▶ WHAT TO DO:
Write out every line below that contains "html".

Web page revision data:
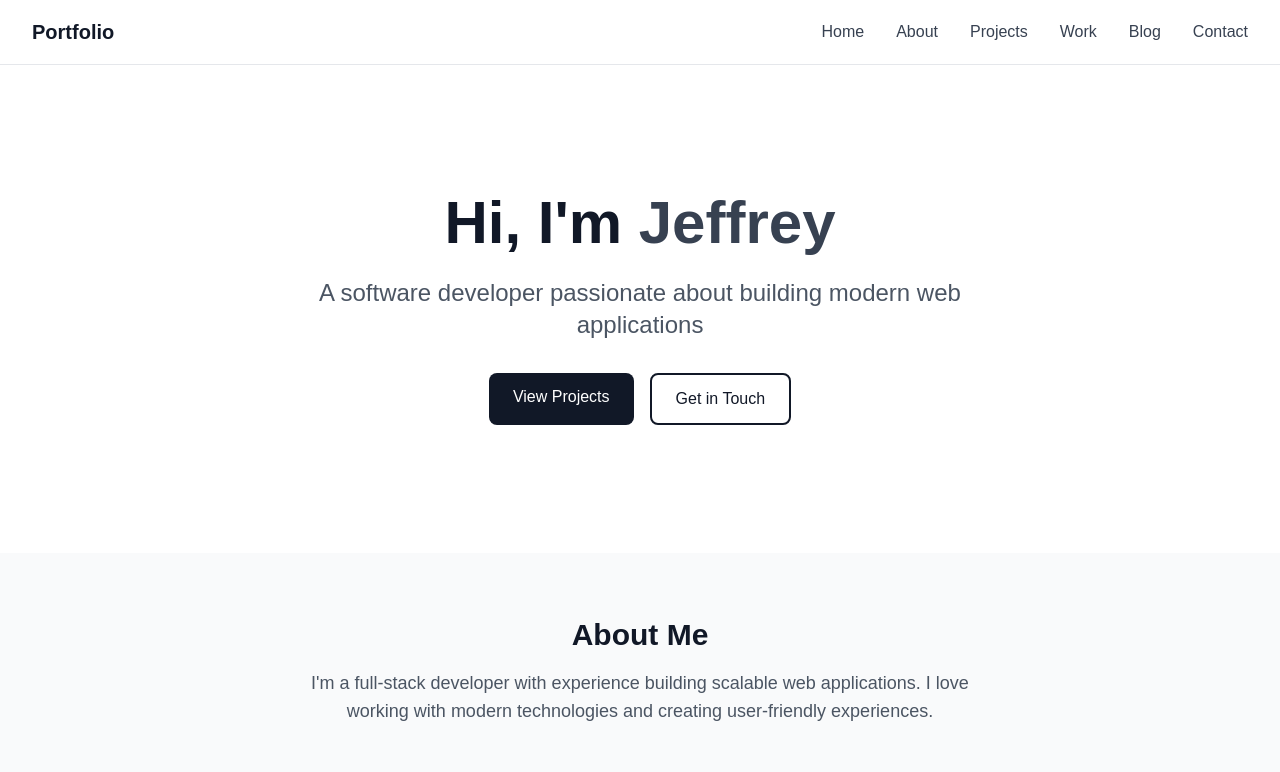
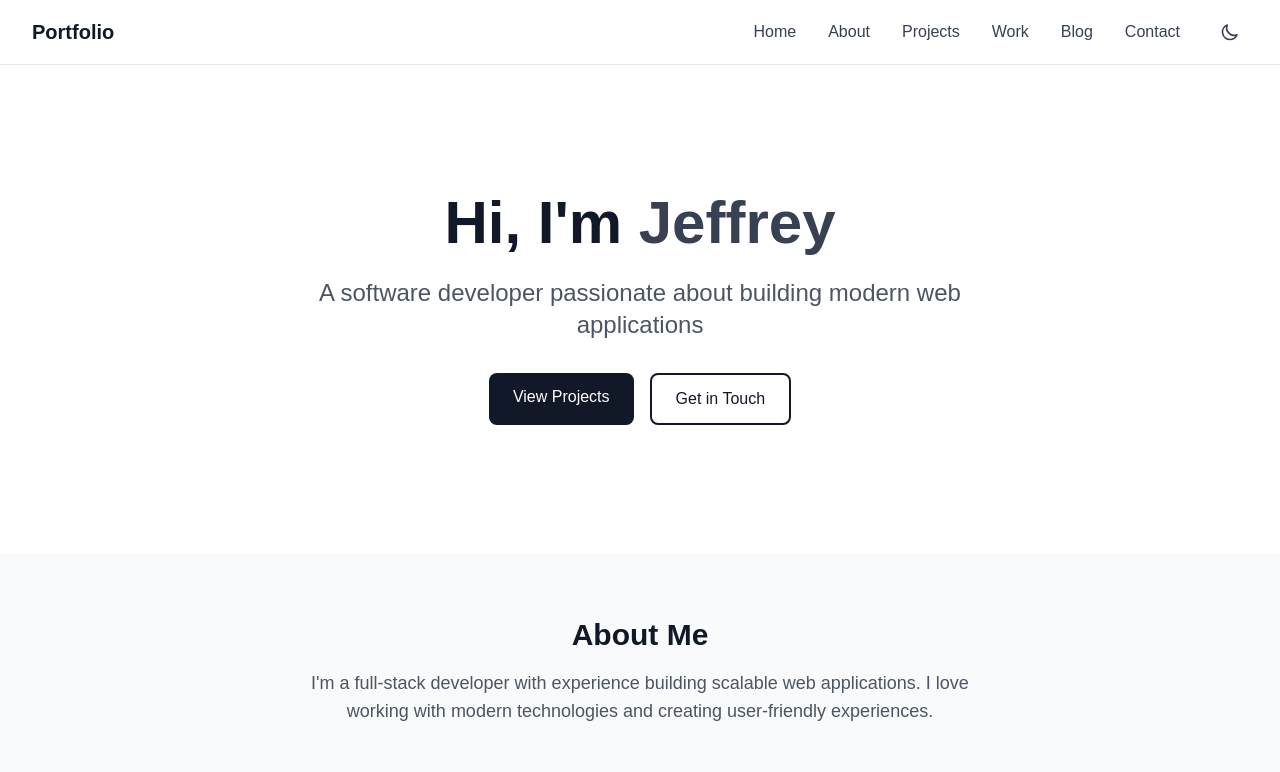
Before and after one commit to JeffreyCNL/portfolio, a Next.js app: page / in a window 1280 px wide. Shown: the top 772 px of the page. Built offline with nearby package versions, Linux system fonts and the light colour scheme.

Commit message:
apply styling

```diff
--- a/app/globals.css
+++ b/app/globals.css
@@ -18,6 +18,7 @@ body {
   color: var(--foreground);
   background: var(--background);
   font-family: Arial, Helvetica, sans-serif;
+  transition: background-color 0.3s ease, color 0.3s ease;
 }
 
 @layer utilities {
--- a/app/layout.tsx
+++ b/app/layout.tsx
@@ -1,6 +1,7 @@
 import type { Metadata } from "next";
 import "./globals.css";
 import Navigation from "@/components/Navigation";
+import { ThemeProvider } from "@/components/ThemeProvider";
 
 export const metadata: Metadata = {
   title: "Portfolio",
@@ -13,10 +14,12 @@ export default function RootLayout({
   children: React.ReactNode;
 }>) {
   return (
-    <html lang="en">
-      <body className="min-h-screen bg-white dark:bg-gray-900 text-gray-900 dark:text-white">
-        <Navigation />
-        {children}
+    <html lang="en" suppressHydrationWarning>
+      <body className="min-h-screen bg-white dark:bg-gray-900 text-gray-900 dark:text-white transition-colors">
+        <ThemeProvider>
+          <Navigation />
+          {children}
+        </ThemeProvider>
       </body>
     </html>
   );
--- a/components/Navigation.tsx
+++ b/components/Navigation.tsx
@@ -2,6 +2,7 @@
 
 import Link from 'next/link';
 import { useState } from 'react';
+import ThemeToggle from './ThemeToggle';
 
 export default function Navigation() {
   const [isOpen, setIsOpen] = useState(false);
@@ -28,7 +29,7 @@ export default function Navigation() {
           </Link>
 
           {/* Desktop Navigation */}
-          <div className="hidden md:flex space-x-8">
+          <div className="hidden md:flex items-center space-x-8">
             {navLinks.map((link) => (
               <Link
                 key={link.href}
@@ -38,12 +39,15 @@ export default function Navigation() {
                 {link.label}
               </Link>
             ))}
+            <ThemeToggle />
           </div>
 
-          {/* Mobile menu button */}
+          {/* Mobile menu button and theme toggle */}
+          <div className="md:hidden flex items-center gap-2">
+            <ThemeToggle />
             <button
               type="button"
-            className="md:hidden inline-flex items-center justify-center p-2 rounded-md text-gray-700 dark:text-gray-300 hover:text-gray-900 dark:hover:text-white hover:bg-gray-100 dark:hover:bg-gray-800 focus:outline-none focus:ring-2 focus:ring-inset focus:ring-gray-500"
+              className="inline-flex items-center justify-center p-2 rounded-md text-gray-700 dark:text-gray-300 hover:text-gray-900 dark:hover:text-white hover:bg-gray-100 dark:hover:bg-gray-800 focus:outline-none focus:ring-2 focus:ring-inset focus:ring-gray-500"
               aria-expanded={isOpen}
               aria-label="Toggle navigation menu"
               onClick={() => setIsOpen(!isOpen)}
@@ -85,6 +89,7 @@ export default function Navigation() {
             </button>
           </div>
         </div>
+      </div>
 
       {/* Mobile Navigation */}
       {isOpen && (
--- /dev/null
+++ b/components/ThemeProvider.tsx
@@ -0,0 +1,61 @@
+'use client';
+
+import { createContext, useContext, useEffect, useState } from 'react';
+
+type Theme = 'light' | 'dark';
+
+interface ThemeContextType {
+  theme: Theme;
+  toggleTheme: () => void;
+  mounted: boolean;
+}
+
+const ThemeContext = createContext<ThemeContextType | undefined>(undefined);
+
+export function ThemeProvider({ children }: { children: React.ReactNode }) {
+  const [theme, setTheme] = useState<Theme>('light');
+  const [mounted, setMounted] = useState(false);
+
+  useEffect(() => {
+    // Check for saved theme preference or default to system preference
+    const savedTheme = localStorage.getItem('theme') as Theme | null;
+    const systemPrefersDark = window.matchMedia('(prefers-color-scheme: dark)').matches;
+
+    const initialTheme = savedTheme || (systemPrefersDark ? 'dark' : 'light');
+    setTheme(initialTheme);
+
+    if (initialTheme === 'dark') {
+      document.documentElement.classList.add('dark');
+    } else {
+      document.documentElement.classList.remove('dark');
+    }
+
+    setMounted(true);
+  }, []);
+
+  const toggleTheme = () => {
+    const newTheme = theme === 'light' ? 'dark' : 'light';
+    setTheme(newTheme);
+    localStorage.setItem('theme', newTheme);
+
+    if (newTheme === 'dark') {
+      document.documentElement.classList.add('dark');
+    } else {
+      document.documentElement.classList.remove('dark');
+    }
+  };
+
+  return (
+    <ThemeContext.Provider value={{ theme, toggleTheme, mounted }}>
+      {children}
+    </ThemeContext.Provider>
+  );
+}
+
+export function useTheme() {
+  const context = useContext(ThemeContext);
+  if (context === undefined) {
+    throw new Error('useTheme must be used within a ThemeProvider');
+  }
+  return context;
+}
--- /dev/null
+++ b/components/ThemeToggle.tsx
@@ -0,0 +1,59 @@
+'use client';
+
+import { useTheme } from './ThemeProvider';
+
+export default function ThemeToggle() {
+  const { theme, toggleTheme, mounted } = useTheme();
+
+  // Prevent hydration mismatch by showing a placeholder until mounted
+  if (!mounted) {
+    return (
+      <div className="p-2 rounded-md w-9 h-9">
+        <div className="w-5 h-5" />
+      </div>
+    );
+  }
+
+  return (
+    <button
+      type="button"
+      onClick={toggleTheme}
+      className="p-2 rounded-md text-gray-700 dark:text-gray-300 hover:text-gray-900 dark:hover:text-white hover:bg-gray-100 dark:hover:bg-gray-800 focus:outline-none focus:ring-2 focus:ring-inset focus:ring-gray-500 transition-colors"
+      aria-label={`Switch to ${theme === 'light' ? 'dark' : 'light'} mode`}
+    >
+      {theme === 'light' ? (
+        // Moon icon for dark mode
+        <svg
+          className="w-5 h-5"
+          fill="none"
+          stroke="currentColor"
+          viewBox="0 0 24 24"
+          aria-hidden="true"
+        >
+          <path
+            strokeLinecap="round"
+            strokeLinejoin="round"
+            strokeWidth={2}
+            d="M20.354 15.354A9 9 0 018.646 3.646 9.003 9.003 0 0012 21a9.003 9.003 0 008.354-5.646z"
+          />
+        </svg>
+      ) : (
+        // Sun icon for light mode
+        <svg
+          className="w-5 h-5"
+          fill="none"
+          stroke="currentColor"
+          viewBox="0 0 24 24"
+          aria-hidden="true"
+        >
+          <path
+            strokeLinecap="round"
+            strokeLinejoin="round"
+            strokeWidth={2}
+            d="M12 3v1m0 16v1m9-9h-1M4 12H3m15.364 6.364l-.707-.707M6.343 6.343l-.707-.707m12.728 0l-.707.707M6.343 17.657l-.707.707M16 12a4 4 0 11-8 0 4 4 0 018 0z"
+          />
+        </svg>
+      )}
+    </button>
+  );
+}
--- a/tailwind.config.ts
+++ b/tailwind.config.ts
@@ -1,6 +1,7 @@
 import type { Config } from "tailwindcss";
 
 const config: Config = {
+  darkMode: 'class',
   content: [
     "./pages/**/*.{js,ts,jsx,tsx,mdx}",
     "./components/**/*.{js,ts,jsx,tsx,mdx}",
```
Lines whose indentation alone changed are shown as unchanged.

▶ WRITTEN ANSWER:
-    <html lang="en">
+    <html lang="en" suppressHydrationWarning>
     </html>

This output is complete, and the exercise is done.